## PROBLEM REQUIREMENTS
Extract the records below word for word and ignore the images.
------ STUDY MATERIAL ------
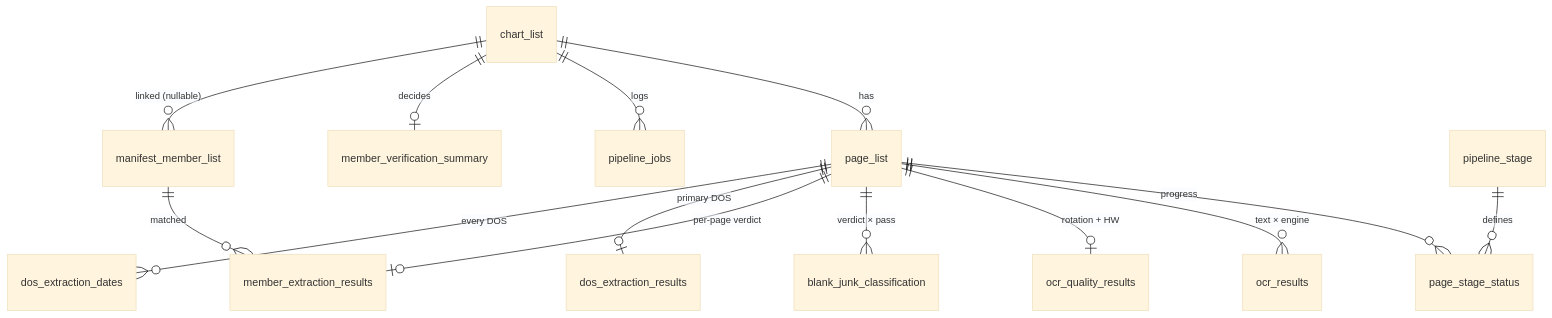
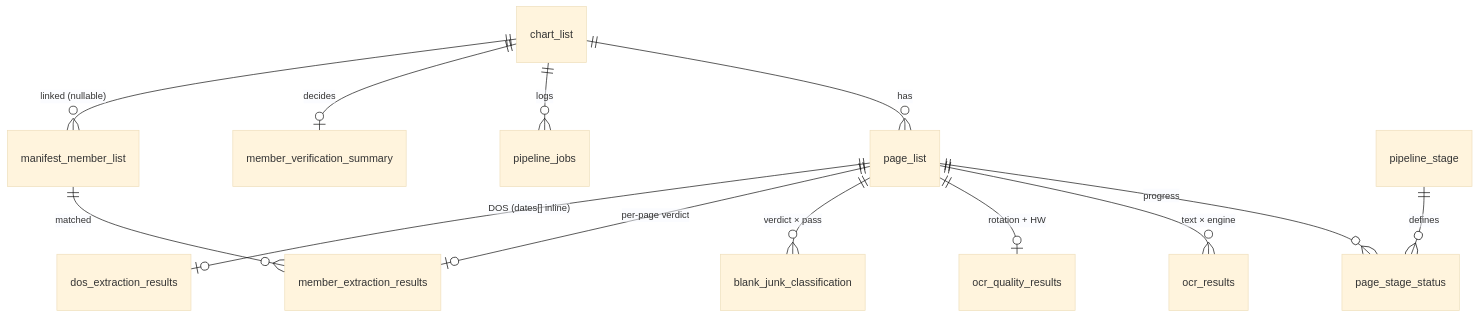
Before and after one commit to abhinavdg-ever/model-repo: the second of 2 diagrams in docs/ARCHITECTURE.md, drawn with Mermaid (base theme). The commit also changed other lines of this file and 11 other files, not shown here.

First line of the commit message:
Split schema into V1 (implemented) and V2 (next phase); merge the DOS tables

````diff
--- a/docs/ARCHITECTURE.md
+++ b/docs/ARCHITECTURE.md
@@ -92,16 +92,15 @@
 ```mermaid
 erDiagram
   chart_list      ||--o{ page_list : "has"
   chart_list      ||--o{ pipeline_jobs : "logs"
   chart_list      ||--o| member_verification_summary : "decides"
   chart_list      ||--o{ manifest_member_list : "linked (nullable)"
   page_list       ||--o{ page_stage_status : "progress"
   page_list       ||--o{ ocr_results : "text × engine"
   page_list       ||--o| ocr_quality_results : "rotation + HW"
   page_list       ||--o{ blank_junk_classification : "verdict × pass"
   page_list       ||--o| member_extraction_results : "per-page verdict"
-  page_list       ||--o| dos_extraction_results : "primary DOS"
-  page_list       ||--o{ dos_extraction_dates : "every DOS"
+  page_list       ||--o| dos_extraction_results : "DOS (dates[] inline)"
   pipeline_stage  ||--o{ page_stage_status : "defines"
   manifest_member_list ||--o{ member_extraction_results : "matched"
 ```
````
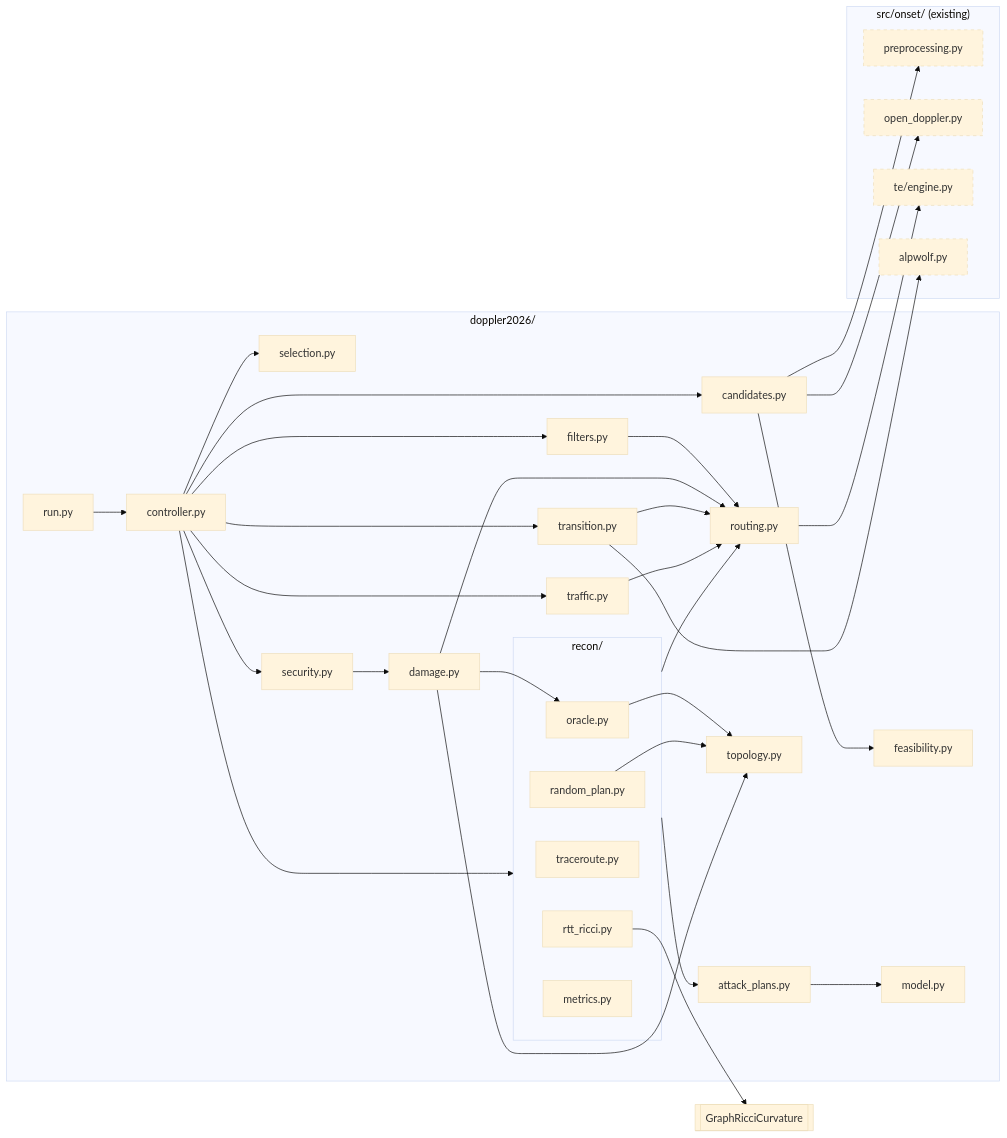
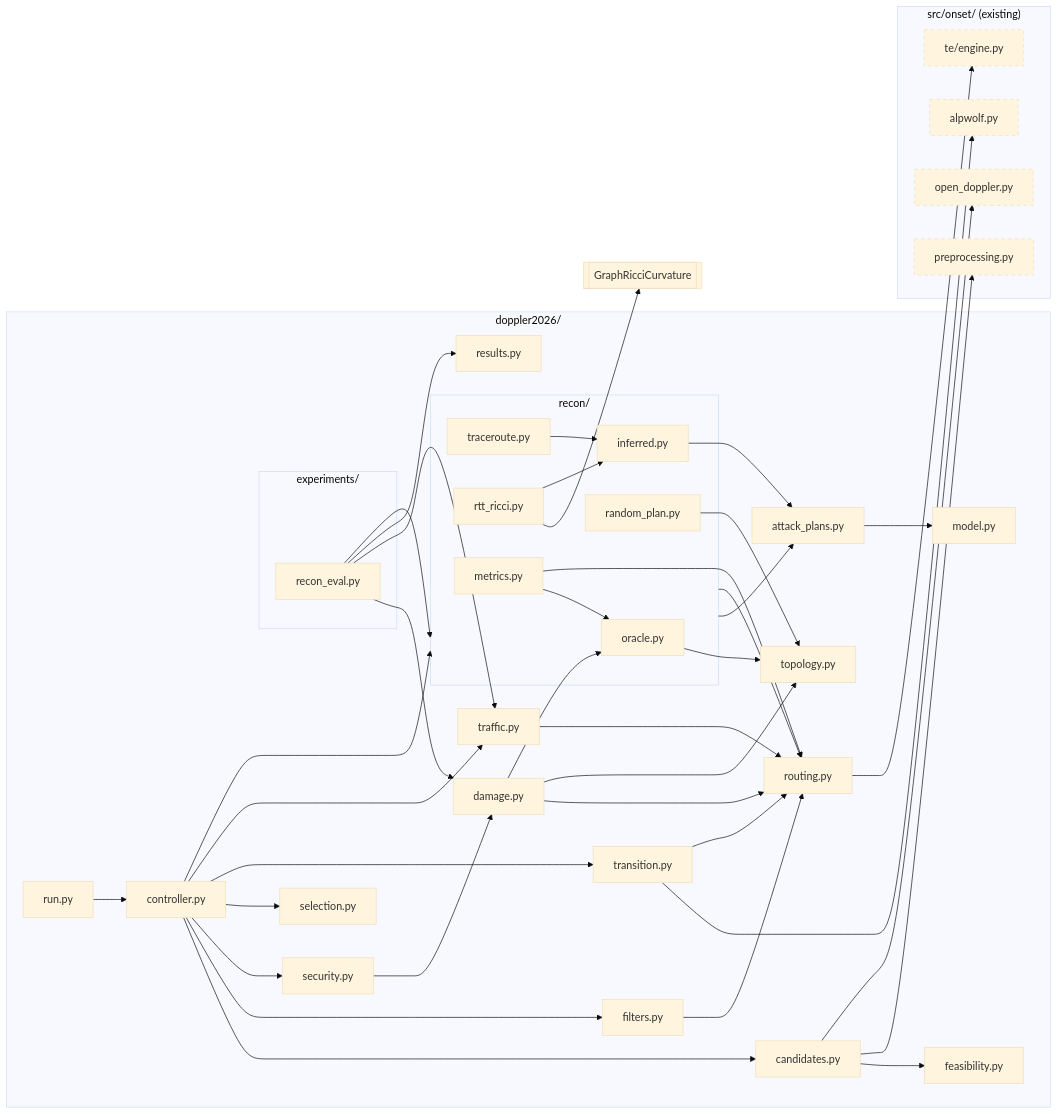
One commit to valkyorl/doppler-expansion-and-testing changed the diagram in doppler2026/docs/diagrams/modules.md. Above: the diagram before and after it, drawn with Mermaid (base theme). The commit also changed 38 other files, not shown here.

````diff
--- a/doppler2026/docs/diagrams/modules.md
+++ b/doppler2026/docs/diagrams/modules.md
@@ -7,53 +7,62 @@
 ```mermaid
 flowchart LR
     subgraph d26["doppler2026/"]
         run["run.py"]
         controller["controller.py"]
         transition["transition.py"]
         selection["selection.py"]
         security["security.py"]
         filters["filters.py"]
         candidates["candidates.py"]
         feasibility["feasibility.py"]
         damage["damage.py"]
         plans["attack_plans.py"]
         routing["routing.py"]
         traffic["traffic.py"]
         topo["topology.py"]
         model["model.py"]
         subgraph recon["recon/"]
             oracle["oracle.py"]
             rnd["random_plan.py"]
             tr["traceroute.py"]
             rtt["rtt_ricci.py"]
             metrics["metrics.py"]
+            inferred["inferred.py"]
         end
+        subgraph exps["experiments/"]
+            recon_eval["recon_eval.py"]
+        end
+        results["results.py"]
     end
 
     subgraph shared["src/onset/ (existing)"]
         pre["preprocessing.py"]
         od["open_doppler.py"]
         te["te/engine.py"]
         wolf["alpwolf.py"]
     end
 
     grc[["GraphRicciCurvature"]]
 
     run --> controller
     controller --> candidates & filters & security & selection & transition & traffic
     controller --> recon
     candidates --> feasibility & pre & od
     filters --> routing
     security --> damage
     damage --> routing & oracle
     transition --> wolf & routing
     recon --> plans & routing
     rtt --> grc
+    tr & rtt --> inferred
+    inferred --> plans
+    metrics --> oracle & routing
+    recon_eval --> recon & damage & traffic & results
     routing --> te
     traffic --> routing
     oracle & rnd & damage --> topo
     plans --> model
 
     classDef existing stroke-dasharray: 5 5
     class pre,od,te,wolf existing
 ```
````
------
## WORKED SOLUTION
Before and after one commit to abhinavdg-ever/model-repo: the second of 2 diagrams in docs/ARCHITECTURE.md, drawn with Mermaid (base theme). The commit also changed other lines of this file and 11 other files, not shown here.

First line of the commit message:
Split schema into V1 (implemented) and V2 (next phase); merge the DOS tables

````diff
--- a/docs/ARCHITECTURE.md
+++ b/docs/ARCHITECTURE.md
@@ -92,16 +92,15 @@
 ```mermaid
 erDiagram
   chart_list      ||--o{ page_list : "has"
   chart_list      ||--o{ pipeline_jobs : "logs"
   chart_list      ||--o| member_verification_summary : "decides"
   chart_list      ||--o{ manifest_member_list : "linked (nullable)"
   page_list       ||--o{ page_stage_status : "progress"
   page_list       ||--o{ ocr_results : "text × engine"
   page_list       ||--o| ocr_quality_results : "rotation + HW"
   page_list       ||--o{ blank_junk_classification : "verdict × pass"
   page_list       ||--o| member_extraction_results : "per-page verdict"
-  page_list       ||--o| dos_extraction_results : "primary DOS"
-  page_list       ||--o{ dos_extraction_dates : "every DOS"
+  page_list       ||--o| dos_extraction_results : "DOS (dates[] inline)"
   pipeline_stage  ||--o{ page_stage_status : "defines"
   manifest_member_list ||--o{ member_extraction_results : "matched"
 ```
````
One commit to valkyorl/doppler-expansion-and-testing changed the diagram in doppler2026/docs/diagrams/modules.md. Above: the diagram before and after it, drawn with Mermaid (base theme). The commit also changed 38 other files, not shown here.

````diff
--- a/doppler2026/docs/diagrams/modules.md
+++ b/doppler2026/docs/diagrams/modules.md
@@ -7,53 +7,62 @@
 ```mermaid
 flowchart LR
     subgraph d26["doppler2026/"]
         run["run.py"]
         controller["controller.py"]
         transition["transition.py"]
         selection["selection.py"]
         security["security.py"]
         filters["filters.py"]
         candidates["candidates.py"]
         feasibility["feasibility.py"]
         damage["damage.py"]
         plans["attack_plans.py"]
         routing["routing.py"]
         traffic["traffic.py"]
         topo["topology.py"]
         model["model.py"]
         subgraph recon["recon/"]
             oracle["oracle.py"]
             rnd["random_plan.py"]
             tr["traceroute.py"]
             rtt["rtt_ricci.py"]
             metrics["metrics.py"]
+            inferred["inferred.py"]
         end
+        subgraph exps["experiments/"]
+            recon_eval["recon_eval.py"]
+        end
+        results["results.py"]
     end
 
     subgraph shared["src/onset/ (existing)"]
         pre["preprocessing.py"]
         od["open_doppler.py"]
         te["te/engine.py"]
         wolf["alpwolf.py"]
     end
 
     grc[["GraphRicciCurvature"]]
 
     run --> controller
     controller --> candidates & filters & security & selection & transition & traffic
     controller --> recon
     candidates --> feasibility & pre & od
     filters --> routing
     security --> damage
     damage --> routing & oracle
     transition --> wolf & routing
     recon --> plans & routing
     rtt --> grc
+    tr & rtt --> inferred
+    inferred --> plans
+    metrics --> oracle & routing
+    recon_eval --> recon & damage & traffic & results
     routing --> te
     traffic --> routing
     oracle & rnd & damage --> topo
     plans --> model
 
     classDef existing stroke-dasharray: 5 5
     class pre,od,te,wolf existing
 ```
````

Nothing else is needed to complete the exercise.